- UV radiation leads to sunburn with more than sixty minutes of exposure
- Skin doesn't become darker
Skin Type VI
- Skin is dark brown or black
- Black hair
- Dark brown eyes
- Exposure to UV radiation leads to sunburn after more than sixty minutes
- Skin doesn't become darker
Sun Exposure Pros and Cons
This doesn't mean there's nothing good to be gained by playing in the summer sun. UV light can be harmful, but it has a good side, as well. Let's look at some pros and cons.
- The cycle of sunlight and darkness triggers the release of hormones. Sunlight triggers the release of serotonin in your brain. This hormone boosts moods and works to keep us calm and focused. At night, darkness triggers the release of melatonin, a hormone that helps you sleep.
- Exposure of the skin to UVB creates vitamin D, which is necessary for healthy bones. Low vitamin D levels are linked to rickets, osteoporosis, and osteomalacia.
- A moderate amount of sunlight may have preventive benefits against some forms of cancer, such as colon cancer, ovarian cancer, and Hodgkin's lymphoma.
- Light therapy may help treat certain skin conditions, such as psoriasis, jaundice, eczema, and acne.
- Serotonin levels drop without exposure to the sun.
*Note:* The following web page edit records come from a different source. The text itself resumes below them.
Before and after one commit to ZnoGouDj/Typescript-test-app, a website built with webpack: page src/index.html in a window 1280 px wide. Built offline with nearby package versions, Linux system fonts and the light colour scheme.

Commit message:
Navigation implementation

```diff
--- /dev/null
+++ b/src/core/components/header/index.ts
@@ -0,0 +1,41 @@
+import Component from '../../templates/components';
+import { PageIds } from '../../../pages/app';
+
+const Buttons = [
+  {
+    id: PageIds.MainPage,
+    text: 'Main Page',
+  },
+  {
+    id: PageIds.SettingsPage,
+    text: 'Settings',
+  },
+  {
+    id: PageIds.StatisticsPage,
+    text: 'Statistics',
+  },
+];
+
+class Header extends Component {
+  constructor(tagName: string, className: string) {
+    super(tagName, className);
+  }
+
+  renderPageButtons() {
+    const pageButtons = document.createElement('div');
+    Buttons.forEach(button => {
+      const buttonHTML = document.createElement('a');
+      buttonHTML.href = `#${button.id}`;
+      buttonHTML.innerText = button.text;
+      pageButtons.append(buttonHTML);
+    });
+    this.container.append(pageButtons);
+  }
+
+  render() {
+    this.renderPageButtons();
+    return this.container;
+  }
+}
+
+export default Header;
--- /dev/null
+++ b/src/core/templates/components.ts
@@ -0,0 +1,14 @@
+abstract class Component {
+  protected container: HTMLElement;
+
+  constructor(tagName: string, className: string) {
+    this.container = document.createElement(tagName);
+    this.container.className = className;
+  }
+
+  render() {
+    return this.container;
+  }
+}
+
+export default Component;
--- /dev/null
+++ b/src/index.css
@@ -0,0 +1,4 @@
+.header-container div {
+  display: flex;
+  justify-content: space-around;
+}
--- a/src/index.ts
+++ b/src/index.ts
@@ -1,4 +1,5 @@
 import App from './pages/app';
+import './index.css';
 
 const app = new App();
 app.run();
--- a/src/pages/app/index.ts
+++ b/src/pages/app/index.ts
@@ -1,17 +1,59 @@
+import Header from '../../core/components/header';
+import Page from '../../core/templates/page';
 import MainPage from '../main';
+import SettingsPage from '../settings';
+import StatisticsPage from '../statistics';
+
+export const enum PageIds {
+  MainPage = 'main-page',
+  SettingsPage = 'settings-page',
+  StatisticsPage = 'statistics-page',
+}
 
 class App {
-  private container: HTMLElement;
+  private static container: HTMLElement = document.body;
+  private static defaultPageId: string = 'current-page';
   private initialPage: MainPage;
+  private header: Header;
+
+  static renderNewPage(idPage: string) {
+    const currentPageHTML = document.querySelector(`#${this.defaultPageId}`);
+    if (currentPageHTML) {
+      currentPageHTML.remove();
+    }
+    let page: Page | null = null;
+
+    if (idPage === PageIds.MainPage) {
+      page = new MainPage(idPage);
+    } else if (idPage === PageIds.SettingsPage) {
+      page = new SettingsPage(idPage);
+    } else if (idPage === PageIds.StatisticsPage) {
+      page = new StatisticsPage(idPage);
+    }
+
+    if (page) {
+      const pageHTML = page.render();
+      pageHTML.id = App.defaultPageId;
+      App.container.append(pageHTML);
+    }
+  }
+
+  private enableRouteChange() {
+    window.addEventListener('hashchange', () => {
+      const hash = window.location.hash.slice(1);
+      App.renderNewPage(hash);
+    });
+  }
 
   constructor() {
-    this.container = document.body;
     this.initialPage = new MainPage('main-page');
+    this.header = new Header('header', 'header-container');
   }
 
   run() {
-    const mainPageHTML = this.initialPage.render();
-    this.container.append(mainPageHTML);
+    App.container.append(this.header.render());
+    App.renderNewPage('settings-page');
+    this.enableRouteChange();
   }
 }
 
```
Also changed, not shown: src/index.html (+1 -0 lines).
Low levels of this hormone put a person at higher risk for major depression with seasonal patterns.
- Excess exposure to sunlight may contribute to skin cancer
- Excessive UV radiation causes premature aging in the skin, cause it to become thick, leathery, and wrinkled. About 90% of visible changes in the skin seen with aging are caused by exposure to the sun.
- Development of actinic keratosis. These skin growths appear on areas exposed to the sun, such as the face, hands, forearms, and neck. They appear as reddish, raised, rough-textured growths and are usually pre-cancerous.
- Excessive sun exposure can damage the eyes. Cataracts can develop, causing a loss of transparency in the lens of the eye. Left untreated, blindness can result.
Have Fun While Avoiding Sun Damage
Everything isn't doom and gloom when it comes to fun in the sun. There are many easy-to-follow tips and tricks that let you avoid damage from the sun while still enjoying an active outdoor life.
- Shade your face, neck, and ears with a wide-brim hat. Sun visors and baseball caps afford inadequate protection.
- Make certain your sunglasses block UV radiation to protect your eyes and the skin around them.
- Sunscreen, sunscreen, and sunscreen! Use products with a minimum sun protection factor (SPF) of 15. Apply to uncovered skin at least 30 minutes before going outside, reapplying every two hours or after swimming or sweating.
- Wear dark fabrics that are tightly woven. Choose long sleeves, long skirts, and long pants. Pick fabrics that are rated with an ultraviolet protection factor (UPF.)
- If long sleeves, etc., aren't practical, wear a beach cover-up or a t-shirt. Make sure the t-shirt is dry; it provides more UV protection than a wet one.
"Summertime, and the Living Is Easy"
Yes, Ella Fitzgerald had it right. Living in the summertime can be easy and fun, even with the risks faced by excessive sun exposure. All it takes to overcome the damper on summer's escapades that UV radiation poses is a bit of education, a little preparation, and a few changes in behavior. All are minor inconveniences that are a small price to pay when the surf is up!